How Do I know which 1-2-1 Coach Is Best For Me?
Fri 26 June 2020
At the time of writing, the UK is slowly emerging from three months of lockdown due to the global COVID-19 pandemic. Three tough months of no high streets, no social activities and no football.
However, upon the easing of the lockdown measures football is slowly making a return to our lives, hooray!!
Due to social distancing measures the emergence of 1-2-1 coaching becoming a predominant sight is now ever popular. On any weekday or evening, a trip to your local park will almost certainly be greeted with one coach, one player and a whole host of cones, hurdles, poles, goals, flags, banners and maybe some music too in some cases!
1-2-1 coaching has long been a popular developmental tool for many aspiring players but with so many coaches, and companies, now offering 1-2-1 coaching, how are you supposed to know who is best, or most appropriate for yourself as a player or your young child?
We Make Footballers Head of Coaching & WMF Essex Academy Director David Pipe shares his views on 1-2-1 coaching:
"Firstly I think it's very important to recognise there is not one correct way. One coach with one style does not make another coach with another style incorrect or ineffective. Respect amongst all coaches should always be there - we are in this together after all! We should however recognise that there are a lot of very good coaches out there offering fantastic and beneficial 1-2-1 coaching. Unfortunately, on the flip side, there are also a lot out there who put on sessions merely to look good on social media, whilst making a healthy profit but without actually providing much benefit to the player.
Secondly, and most importantly, each session should always be enjoyable. It's not a military school - it should be fun, engaging and make the player WANT to do it all over again"
So what does David believe makes a "beneficial" 1-2-1 session?

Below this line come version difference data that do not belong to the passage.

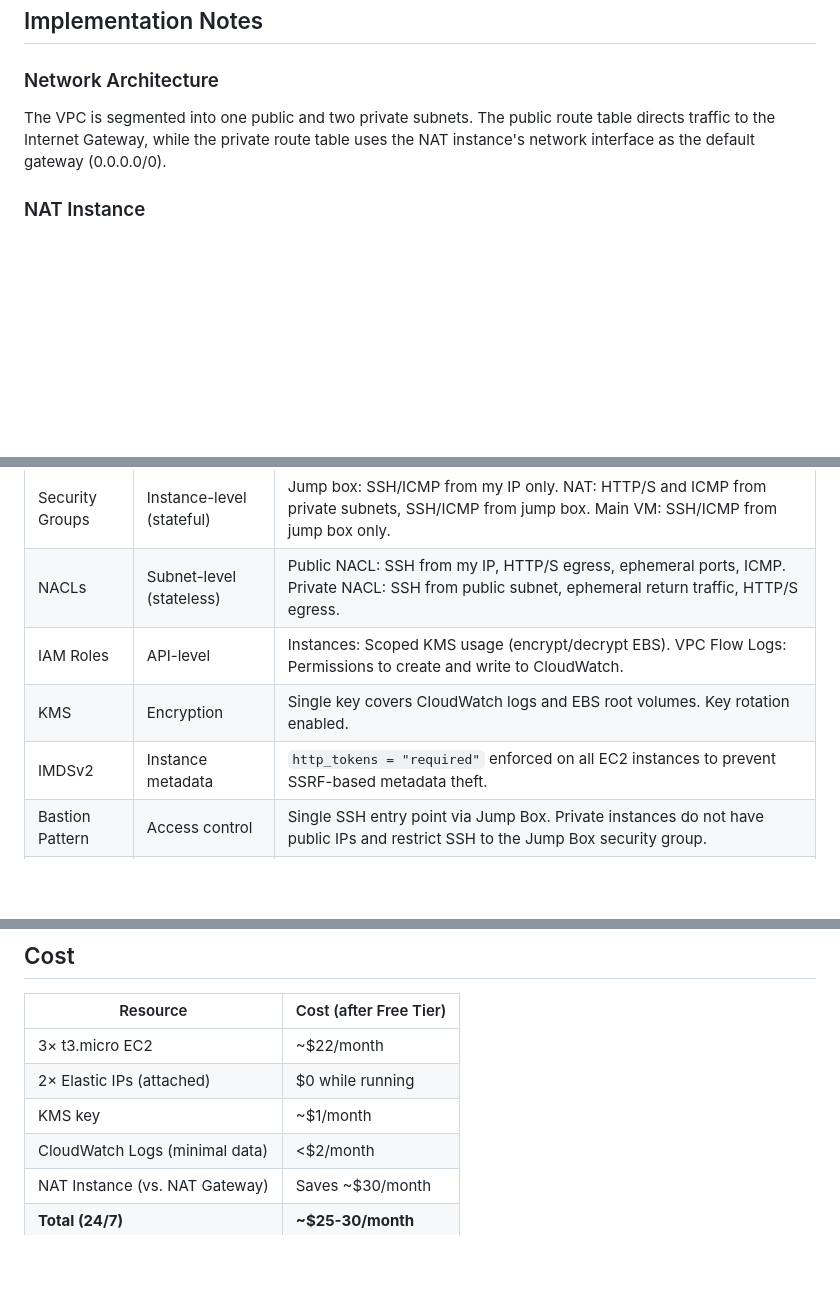
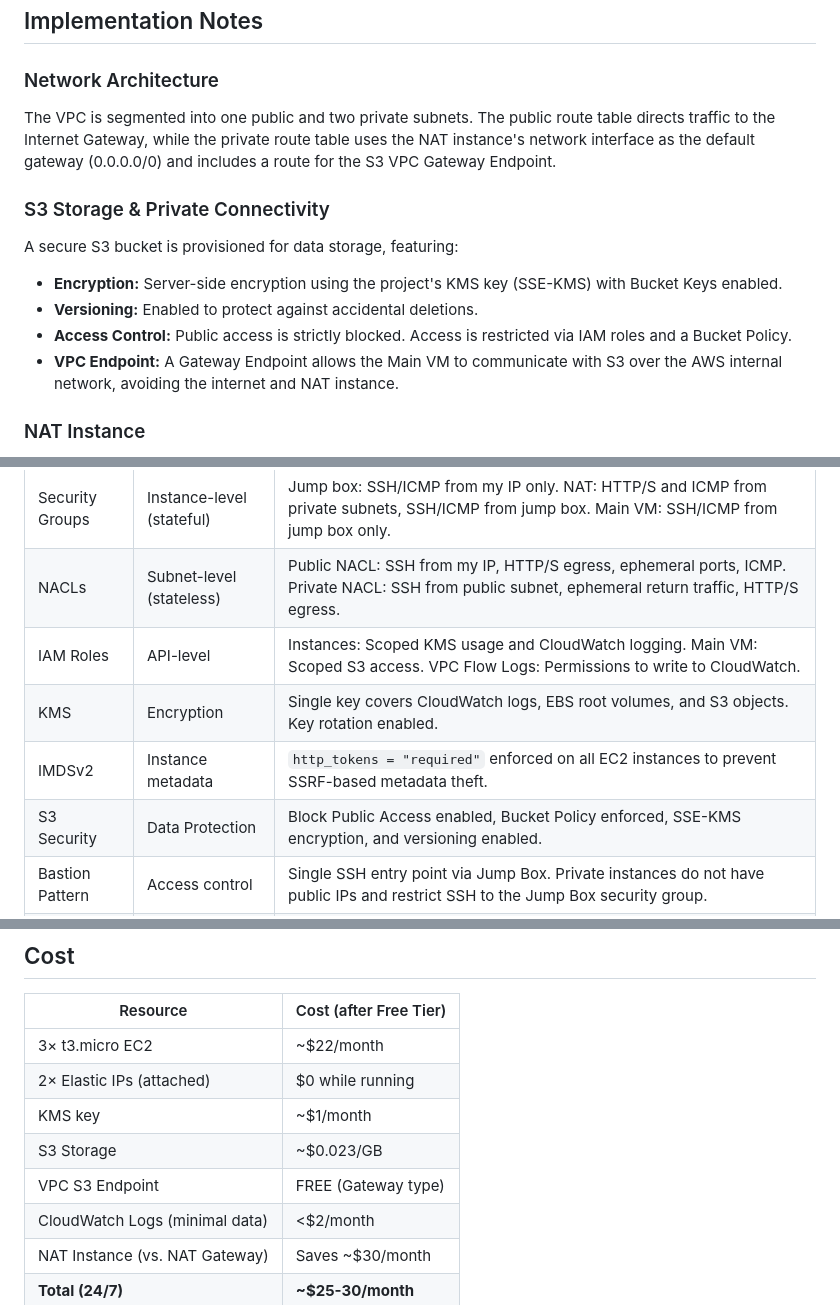
Before and after one commit to SteliosSpanos/cloud-homelab, a Markdown page: README.md, 3 parts joined by grey strips. Drawn GitHub-style; blank space fills up the shorter version.

```diff
--- a/README.md
+++ b/README.md
@@ -121,7 +124,16 @@ homelab/
 
 ### Network Architecture
 
-The VPC is segmented into one public and two private subnets. The public route table directs traffic to the Internet Gateway, while the private route table uses the NAT instance's network interface as the default gateway (0.0.0.0/0).
+The VPC is segmented into one public and two private subnets. The public route table directs traffic to the Internet Gateway, while the private route table uses the NAT instance's network interface as the default gateway (0.0.0.0/0) and includes a route for the S3 VPC Gateway Endpoint.
+
+### S3 Storage & Private Connectivity
+
+A secure S3 bucket is provisioned for data storage, featuring:
+
+- **Encryption:** Server-side encryption using the project's KMS key (SSE-KMS) with Bucket Keys enabled.
+- **Versioning:** Enabled to protect against accidental deletions.
+- **Access Control:** Public access is strictly blocked. Access is restricted via IAM roles and a Bucket Policy.
+- **VPC Endpoint:** A Gateway Endpoint allows the Main VM to communicate with S3 over the AWS internal network, avoiding the internet and NAT instance.
 
 ### NAT Instance
 
@@ -160,9 +172,10 @@ Each instance installs and configures the CloudWatch Agent via user data. Logs c
 | --------------- | ------------------------- | ------------------------------------------------------------------------------------------------------------------------------------------------- |
 | Security Groups | Instance-level (stateful) | Jump box: SSH/ICMP from my IP only. NAT: HTTP/S and ICMP from private subnets, SSH/ICMP from jump box. Main VM: SSH/ICMP from jump box only.      |
 | NACLs           | Subnet-level (stateless)  | Public NACL: SSH from my IP, HTTP/S egress, ephemeral ports, ICMP. Private NACL: SSH from public subnet, ephemeral return traffic, HTTP/S egress. |
-| IAM Roles       | API-level                 | Instances: Scoped KMS usage (encrypt/decrypt EBS). VPC Flow Logs: Permissions to create and write to CloudWatch.                                  |
-| KMS             | Encryption                | Single key covers CloudWatch logs and EBS root volumes. Key rotation enabled.                                                                     |
+| IAM Roles       | API-level                 | Instances: Scoped KMS usage and CloudWatch logging. Main VM: Scoped S3 access. VPC Flow Logs: Permissions to write to CloudWatch.                 |
+| KMS             | Encryption                | Single key covers CloudWatch logs, EBS root volumes, and S3 objects. Key rotation enabled.                                                        |
 | IMDSv2          | Instance metadata         | `http_tokens = "required"` enforced on all EC2 instances to prevent SSRF-based metadata theft.                                                    |
+| S3 Security     | Data Protection           | Block Public Access enabled, Bucket Policy enforced, SSE-KMS encryption, and versioning enabled.                                                  |
 | Bastion Pattern | Access control            | Single SSH entry point via Jump Box. Private instances do not have public IPs and restrict SSH to the Jump Box security group.                    |
 | VPC Flow Logs   | Visibility                | ALL traffic logged to CloudWatch for audit and troubleshooting.                                                                                   |
 
@@ -173,6 +186,8 @@ Each instance installs and configures the CloudWatch Agent via user data. Logs c
 | 3× t3.micro EC2                | ~$22/month             |
 | 2× Elastic IPs (attached)      | $0 while running       |
 | KMS key                        | ~$1/month              |
+| S3 Storage                     | ~$0.023/GB             |
+| VPC S3 Endpoint                | FREE (Gateway type)    |
 | CloudWatch Logs (minimal data) | <$2/month              |
 | NAT Instance (vs. NAT Gateway) | Saves ~$30/month       |
 | **Total (24/7)**               | **~$25-30/month**      |
```
Also changed, not shown: other parts of README.md (+28 -25 lines).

"A good 1-2-1 coach must always know their player first and foremost. The player is key. They are the one (usually) paying and they are the one who have asked for help! The coach must look to find out what that player requires from their sessions. Some will require technical work with receiving the ball, travelling with the ball or releasing the ball. Others will want to learn new skills, tricks and evasion tactics. Some may be technically competent but just require a psychological confidence boost. Each player is different and the sessions should therefore look different accordingly."
What about hurdles and ladders? They seem very popular. Are they useful?
"I will never say don't use them. They definitely provide a positive use when used correctly, at the right time, with the right players. I have used them in the past and will again in the future, I'm sure. I have however lost count on the number of books I've read, conversations I've had with more experienced coaches than I, webinars attended etc based on skill acquisition and one of the most commonly repeated takeaway points is that the practice should always try to mimic a real life game situation as best it can!
The overuse of ladders & hurdles in a 1-2-1 session, to me, very rarely succeeds at this and largely seems to be time that could be used on far more productive exercises for the player."
How else do WMF Essex 1-2-1 sessions try to be game 'realistic'?
"Lots of different ways. The angles and timing of markers/triggers and the running of the players. The intensity/speed of the session with use of constraints and other challenges. The manner in which the ball is served (very rarely from the coach's hands for example). The fact that every challenge is performed on the move, in a similar way the game of football is always moving and never static.
I try to keep all my sessions as lifelike as possible. For example, if I am working with strikers on finishing the manner/angle in which the ball is delivered, the manner of the player's approach and the execution of the finish must resemble a situation they will find themselves in during a game, otherwise what is the point?"
So who can benefit from 1-2-1 sessions, and who do you work with?
"Absolutely anyone and everyone can benefit from good quality 1-2-1 coaching. I am open to working with players from all levels and all ages. My average week only last season saw me work with 4 year old beginners, into U9s - U15s at academy football, U18s college level, and also first team professionals - I hope and believe we have the experience at WMF Essex to cater for everyone who needs that additional push"
WMF Essex tries incredibly hard to not only be different but also at the top of their game in regards to all aspects of all their sessions.
WMF Essex believe:
- The coach(es) should find out about the player. Get to know them. Their footbaling needs and wants.
- The coach(es) should provide feedback after each session to the player/parent with a clear guide of what the next session may look like and allowing the player/parent to input their ideas.
- That each 1-2-1 session should be different for each player. Yes they can and may look similar of course, but the core of the design and the coaching points given must be unique to that individual player.
- Each session should look and feel realistic to the game. No sessions just to look good on social media.
- Every session should have lots of repetition, but remain fun and engaging at the same time.
WMF Essex are taking more 1-2-1 bookings now, to go along with their current weekly group sessions.
We have a great private venue with top quality facilities to return to once they reopen after lockdown - or any suitable local park can also be used.
To ask any questions, or enquire about a booking please contact David Pipe directly on [email protected]